That’s all pretty elementary stuff, but I notice that the binary data type doesn’t show up too often in Erlang blog posts I see.

To use that function for real, what I’d do in my fantasy Erlang server is build a couple of tables. One table would contain the actual filename, plus the tag attributes, plus probably a numeric key to make it easier to communicate the file identity back and forth to web clients. In a current Java implementation, I’ve found that the issue of maintaining the integrity of interesting file names – think Sigur Rós tracks – as they go from the file system, into Java (Unicode), out to the browser, and back, to be a real headache, even requiring explicitly adding ISO-8259-1 character encoding to my Ubuntu installation. The Java file handling libraries, in particular the code to return the contents of a directory, work in the C domain, so they can’t handle simply-encoded filenames without the platform being made to understand. Or something like that. The point is that nice identifiers would be easier to handle as the medium of exchange in a web app.

The second table would capture hierarchical grouping relationships, but I haven’t thought that through much.

To continue looking at interesting things one can do with binary stuff in Erlang, consider what would have to be done to use some of the ID3 attributes. The tag contents are broken up into 30-byte regions for artist name, album, track, and a comment. (Discussion of how pathetically lame the tag architecture is are irrelevant here.) Those are padded with null bytes, normally. Well if we want to turn those into Erlang strings, we need to avoid the nulls – just calling “binary_to_list” on one of those 30-byte blocks would give us a “string” with a bunch of nulls at the end.
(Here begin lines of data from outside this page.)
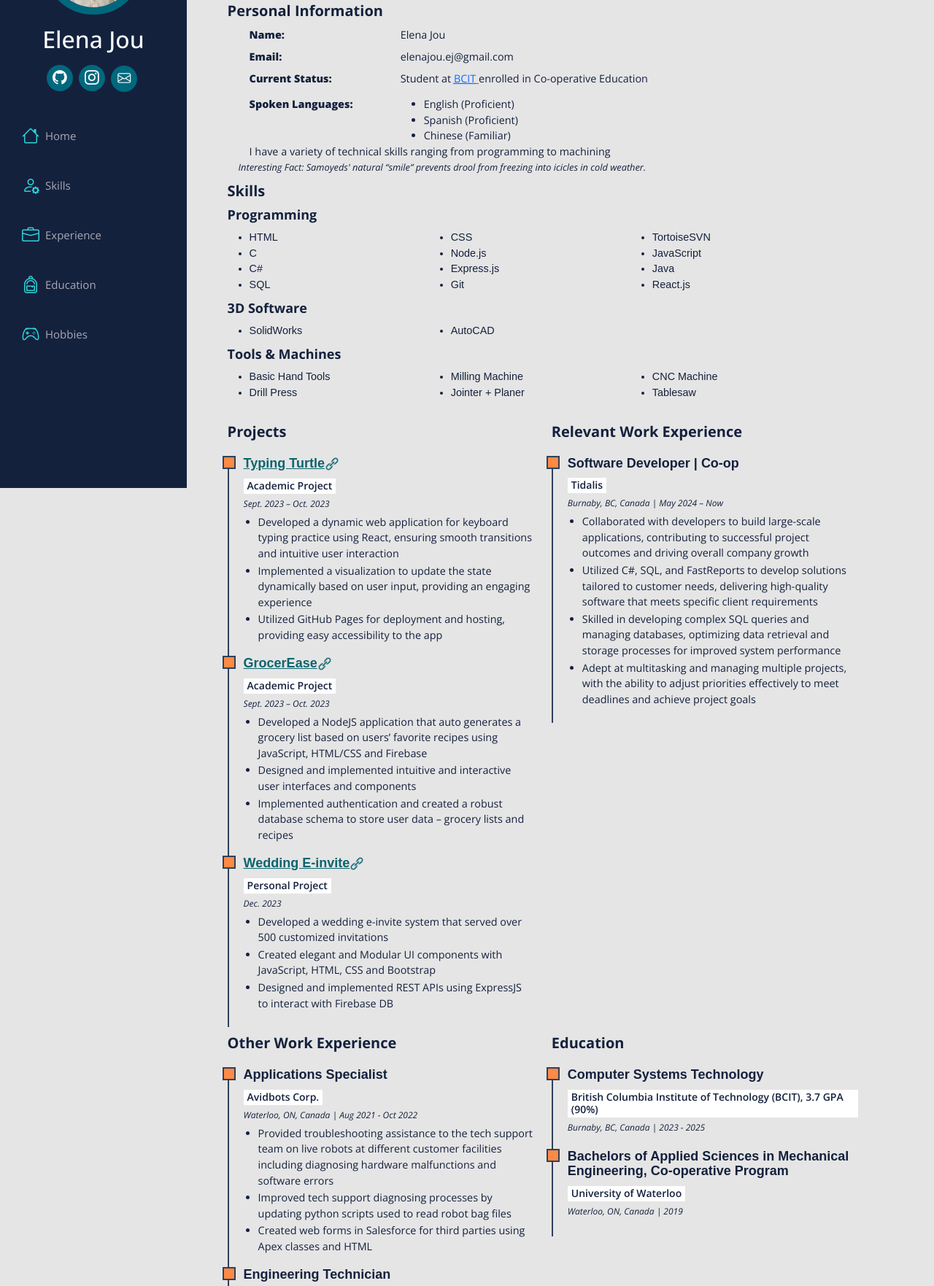
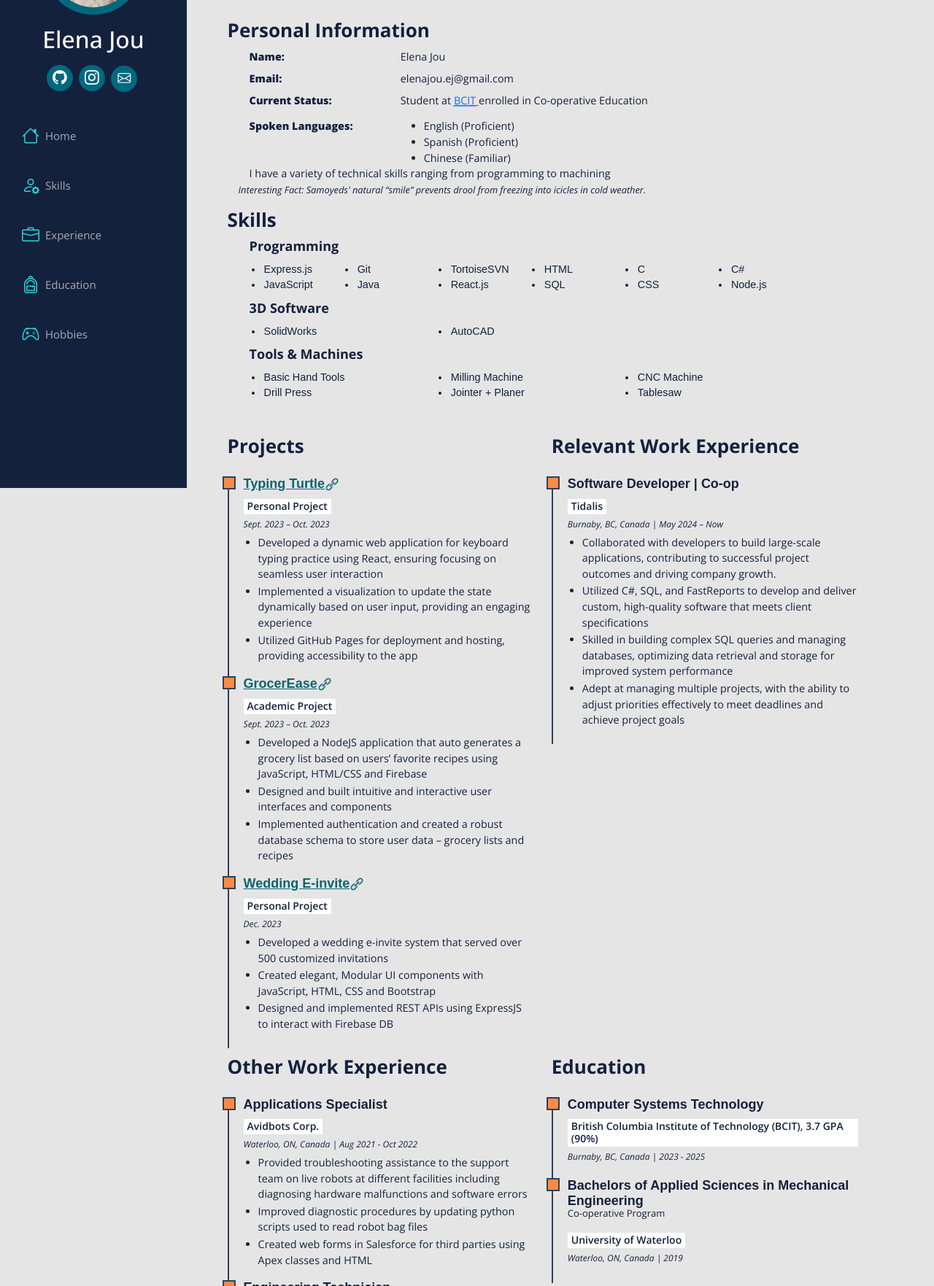
Before and after one commit to elenajou/Resume, a website: page index.html in a window 1280 px wide. Shown: the part 131-1894 px from the top of the page at 73% size. Drawn offline with nearby package versions, Linux system fonts and the light colour scheme.

Commit message:
modified margins

```diff
--- a/assets/styles/style.css
+++ b/assets/styles/style.css
@@ -18,19 +18,32 @@ body {
 h1,
 h2,
 h3,
-h4,
 h5,
 h6 {
   font-family: "Open Sans", sans-serif;
-  font-size: 20px;
   font-weight: 700;
   margin-top: 10px;
   margin-bottom: 10px;
   padding-top: 0;
 }
 
+h1 {
+  font-size: 26px;
+}
+
 h3, .work-experience .work-item h2 {
   font-size: 18px;
+}
+
+h4 {
+  font-family: "Open Sans", sans-serif;
+  font-weight: 300;
+  font-size: 13px;
+}
+
+section {
+  margin-top: 1em;
+  margin-bottom: 1em;
 }
 
 dl, ol, ul, p {
@@ -47,8 +60,8 @@ dl, ol, ul, p {
   h6 {
     font-size: 20px;
     font-weight: 700;
-    margin-top: 15px;
-    margin-bottom: 5px;
+    margin-top: 0.5em;
+    margin-bottom: 0.5em;
   }
   h3, .work-experience .work-item h2 {
     font-size: 17px;
@@ -281,6 +294,10 @@ aside > p {
   max-width: 1000px;
 }
 
+#phone-profile {
+  display: none;
+}
+
 @media (max-width: 1000px) {
   #introduction {
     margin-left: 30vw;
@@ -308,6 +325,18 @@ aside > p {
     margin: 0 5vw 0 8vw;
     padding-right: unset;
     width: unset;
+  }
+  .intro-container {
+    display: grid;
+  }
+  #phone-profile {
+    display: unset;
+    margin-top: 1em;
+    justify-self: center;
+    height: 80vw;
+    width: auto;
+    max-height: 50vh;
+    border-radius: 10%;
   }
 }
 
@@ -353,7 +382,6 @@ aside > p {
 .summary img {
   border-radius: 2%;
 }
-
 .summary #personal-info dl {
   width: 100%;
   overflow: hidden;
@@ -394,6 +422,11 @@ aside > p {
   align-items: center;
 }
 
+.skills > div > div {
+  padding-left: 30px;
+  padding-right: 30px;
+}
+
 .skills p{
   margin-bottom: 0px;
 }
@@ -415,15 +448,34 @@ aside > p {
 
 .skills ul{
   margin: 0;
+  padding: 0;
+}
+
+.skills li {
+  padding-left: 2px;
 }
 
 @media (max-width: 900px) {
+  .personal-info-item p{
+    margin-top: 1em;
+
+  }
   .summary .personal-info-item {
     padding: unset;
   }
 
   .skills .skill .val {
     font-size: 0px;
+  }
+
+  .skills > div > div {
+    padding-left: 10px;
+    padding-right: 10px;
+  }
+
+  #skills li {
+    padding-left: 2px;
+    list-style-type: none;
   }
 }
 /*----------------------
@@ -547,7 +599,9 @@ aside > p {
 }
 
 .hobbies .card .card-body {
-  height: 150px;
+  margin-top: 1em;
+  margin-bottom: 1em;
+  height: max-content;
   padding: 0;
 }
 
@@ -568,8 +622,12 @@ aside > p {
 }
 
 @media (max-width: 900px) {
+  .hobbies .container{
+    display: grid;
+  }
   .hobbies .card {
-    margin-left: 5%;
+    justify-self: center;
+    height: max-content
   }
 }
 
--- a/index.html
+++ b/index.html
@@ -65,8 +65,9 @@
   <!-- Self Introduction -->
   <section id="introduction" class="d-flex flex-column text-left align-items-center">
     <div class="intro-container">
-      <h2>About Me</h2>
+      <h1>About Me</h1>
       <p><b>Hello, I am Elena! </b><span id="intro_msg"></span></p>
+      <img id="phone-profile" src="assets/images/profile.jpg" alt="">
     </div>
   </section>
 
@@ -79,7 +80,7 @@
         <div class="row">
           <div id="personal-info" class="" data-aos="fade-left" data-aos-duration="1500">
 
-            <h2>Personal Information</h2>
+            <h1>Personal Information</h1>
             <div class="container personal-info-item">
               <dl>
                 <dt><b>Name: </b></dt>
@@ -118,34 +119,27 @@
     <section id="skills" class="skills">
       <div class="container" data-aos="fade-up" data-aos-duration="1500">
 
-        <h2>Skills</h2>
+        <h1>Skills</h1>
 
         <div data-aos="fade-up" data-aos-duration="1500" data-aos-delay="500">
           <!-- Programming -->
           <h3>Programming</h3>
           <div class="container row">
-            <!-- col 1 -->
-            <ul class="col-sm-4">
-              <li>HTML </li>
-              <li class="skill">C</li>
-              <li class="skill">C#</li>
-              <li class="skill">SQL</li>
+            <ul class="col-sm-6 container row">
+              <li class="skill col-sm-4">Express.js</li>
+              <li class="skill col-sm-4">Git</li>
+              <li class="skill col-sm-4">TortoiseSVN</li>
+              <li class="skill col-sm-4">JavaScript </li>
+              <li class="skill col-sm-4">Java</li>
+              <li class="skill col-sm-4">React.js</li>
             </ul>
-
-            <!-- col 2 -->
-             <ul class="col-sm-4">
-              <li class="skill">CSS </li>
-              <li class="skill">Node.js</li>
-              <li class="skill">Express.js</li>
-              <li class="skill">Git</li>
-            </ul>
-
-            <!-- col 3 -->
-             <ul class="col-sm-4">
-              <li class="skill">TortoiseSVN</li>
-              <li class="skill">JavaScript </li>
-              <li class="skill">Java</li>
-              <li class="skill">React.js</li>
+            <ul class="col-sm-6 container row">
+              <li class="skill col-sm-4">HTML </li>
+              <li class="skill col-sm-4">C</li>
+              <li class="skill col-sm-4">C#</li>
+              <li class="skill col-sm-4">SQL</li>
+              <li class="skill col-sm-4">CSS </li>
+              <li class="skill col-sm-4">Node.js</li>
             </ul>
           </div>
         </div>
@@ -155,11 +149,11 @@
           <h3>3D Software</h3>
           <div class="container row">
             <!-- row 1 -->
-             <ul class="col-sm-4">
+            <ul class="col-sm-4">
               <li class="skill">SolidWorks </li>
             </ul>
             <!-- col 2 -->
-             <ul class="col-sm-4">
+            <ul class="col-sm-4">
               <li class="skill">AutoCAD </li>
             </ul>
           </div>
@@ -170,13 +164,13 @@
           <h3>Tools & Machines</h3>
           <div class="container row">
             <!-- col 1 -->
-             <ul class="col-sm-4">
+            <ul class="col-sm-4">
               <li class="skill">Basic Hand Tools</li>
               <li class="skill">Drill Press</span>
             </ul>
 
             <!-- col 2 -->
-             <ul class="col-sm-4">
+            <ul class="col-sm-4">
               <li class="skill">Milling Machine</li>
               <li class="skill">Jointer + Planer</li>
             </ul>
@@ -202,12 +196,12 @@
           <h1>Projects</h1>
           <div class="work-item">
             <h2><a href="https://elenajou.github.io/typing-turtle/">Typing Turtle<img src="./assets/images/icons8-link-50.png" alt=""></a></h2>
-            <h3>Academic Project</h3>
+            <h3>Personal Project</h3>
             <p><em>Sept. 2023 – Oct. 2023</em></p>
             <ul>
-              <li>Developed a dynamic web application for keyboard typing practice using React, ensuring smooth transitions and intuitive user interaction</li>
+              <li>Developed a dynamic web application for keyboard typing practice using React, ensuring focusing on seamless user interaction</li>
               <li>Implemented a visualization to update the state dynamically based on user input, providing an engaging experience</li>
-              <li>Utilized GitHub Pages for deployment and hosting, providing easy accessibility to the app</li>
+              <li>Utilized GitHub Pages for deployment and hosting, providing accessibility to the app</li>
             </ul>
           </div>
 
@@ -216,9 +210,8 @@
             <h3>Academic Project</h3>
             <p><em>Sept. 2023 – Oct. 2023</em></p>
             <ul>
-              <li>Developed a NodeJS application that auto generates a grocery list based on users’
-                favorite recipes using JavaScript, HTML/CSS and Firebase</li>
-              <li>Designed and implemented intuitive and interactive user interfaces and components</li>
+              <li>Developed a NodeJS application that auto generates a grocery list based on users’ favorite recipes using JavaScript, HTML/CSS and Firebase</li>
+              <li>Designed and built intuitive and interactive user interfaces and components</li>
               <li>Implemented authentication and created a robust database schema to store user data – grocery lists and recipes</li>
             </ul>
           </div>
@@ -229,7 +222,7 @@
             <p><em>Dec. 2023</em></p>
             <ul>
               <li>Developed a wedding e-invite system that served over 500 customized invitations</li>
-              <li>Created elegant and Modular UI components with JavaScript, HTML, CSS and Bootstrap</li>
+              <li>Created elegant, Modular UI components with JavaScript, HTML, CSS and Bootstrap</li>
               <li>Designed and implemented REST APIs using ExpressJS to interact with Firebase DB</li>
             </ul>
           </div>
@@ -242,10 +235,10 @@
             <h3>Tidalis</h3>
             <p><em>Burnaby, BC, Canada | May 2024 – Now</em></p>
             <ul>
-              <li>Collaborated with developers to build large-scale applications, contributing to successful project outcomes and driving overall company growth</li>
-              <li>Utilized C#, SQL, and FastReports to develop solutions tailored to customer needs, delivering high-quality software that meets specific client requirements</li>
-              <li>Skilled in developing complex SQL queries and managing databases, optimizing data retrieval and storage processes for improved system performance</li>
-              <li>Adept at multitasking and managing multiple projects, with the ability to adjust priorities effectively to meet deadlines and achieve project goals</li>
+              <li>Collaborated with developers to build large-scale applications, contributing to successful project outcomes and driving company growth.</li>
+              <li>Utilized C#, SQL, and FastReports to develop and deliver custom, high-quality software that meets client specifications</li>
+              <li>Skilled in building complex SQL queries and managing databases, optimizing data retrieval and storage for improved system performance</li>
+              <li>Adept at managing multiple projects, with the ability to adjust priorities effectively to meet deadlines and achieve project goals</li>
             </ul>
           </div>
         </div>
@@ -258,10 +251,9 @@
             <h3>Avidbots Corp.</h3>
             <p><em>Waterloo, ON, Canada | Aug 2021 - Oct 2022</em></p>
             <ul>
-              <li>Provided troubleshooting assistance to the tech support team on live robots at different customer
-                facilities including diagnosing hardware malfunctions and software errors </li>
-              <li>Improved tech support diagnosing processes by updating python scripts used to read robot bag files
-              </li>
+              <li>Provided troubleshooting assistance to the support team on live robots at different
+                facilities including diagnosing hardware malfunctions and software errors</li>
+              <li>Improved diagnostic procedures by updating python scripts used to read robot bag files</li>
               <li>Created web forms in Salesforce for third parties using Apex classes and HTML</li>
             </ul>
           </div>
@@ -276,9 +268,8 @@
                 production material going to customers</li>
               <li>Created 3D models of large scale projects including a robot work cell and a new
                 aluminum manufacturing facility using SolidWorks and AutoCAD</li>
-              <li>Lead the development of the new facility by delegating tasks to team members, supervising
-                technicians’ work, creating engineering drawings for equipment fabrication, sourcing equipment,
-                maximizing installation efficiency and managing project timelines</li>
+              <li>Lead the development of the new facility by delegating tasks and supervising technicians’
+                work, creating engineering drawings, maximizing installation efficiency and managing project timelines</li>
             </ul>
           </div>
         </div>
@@ -292,7 +283,8 @@
           </div>
 
           <div class="work-item">
-            <h2>Bachelors of Applied Sciences in Mechanical Engineering, Co-operative Program</h2>
+            <h2>Bachelors of Applied Sciences in Mechanical Engineering </h2>
+            <h4>Co-operative Program</h4>
             <h3>University of Waterloo</h3>
             <p><em>Waterloo, ON, Canada | 2019</em></p>
           </div>
```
We therefore need a “de_null” routine to get rid of those zero bytes:

de_null(B) -> de_null(B, []).
de_null(<<>>, RS) -> lists:reverse(RS);
de_null(<<0, _/binary>>, RS) -> lists:reverse(RS);
de_null(<<C:8/integer, Rest/binary>>, RS) -> de_null(Rest, [C | RS]).

That’s written in a pretty conventional Erlang tail-recursive loop. The routine checks the first byte of its binary argument, and when it’s a zero it returns the reverse of the list it’s accumulated (backwards) from all the previous bytes. This isn’t bad, as those bindings to successive values for that “Rest” variable don’t involve copying anything – it’s just moving the pointer through the binary. However, we could do this another way:

de_null(B) -> de_null(B, 0).
de_null(Binary, Offset) ->
  case Binary of
    <<Stuff:Offset/binary, 0, _/binary>> -> binary_to_list(Stuff);
    <<Stuff:Offset/binary, _:0/binary>> -> binary_to_list(Stuff);
    _ -> de_null(Binary, Offset + 1)

In this version, instead of accumulating a list, we’ll just keep a byte counter through the iterations. Each iteration checks to see whether one of two things is true: that there’s a zero byte at the given offset, or that we’ve run out of binary. It does this by using the counter as the size of the “head” of the binary block, with the notation “Stuff:Offset/binary”. That says that the variable “Stuff” should be bound to the binary subset of the block starting at the beginning and proceeding for “Offset” bytes.

In this case there’s no practical difference. Sometimes, however, the indexing approach can be a much more efficient alternative to using lists. Appending to the end of a list is expensive, while scooting an index forward by a byte is essentially free.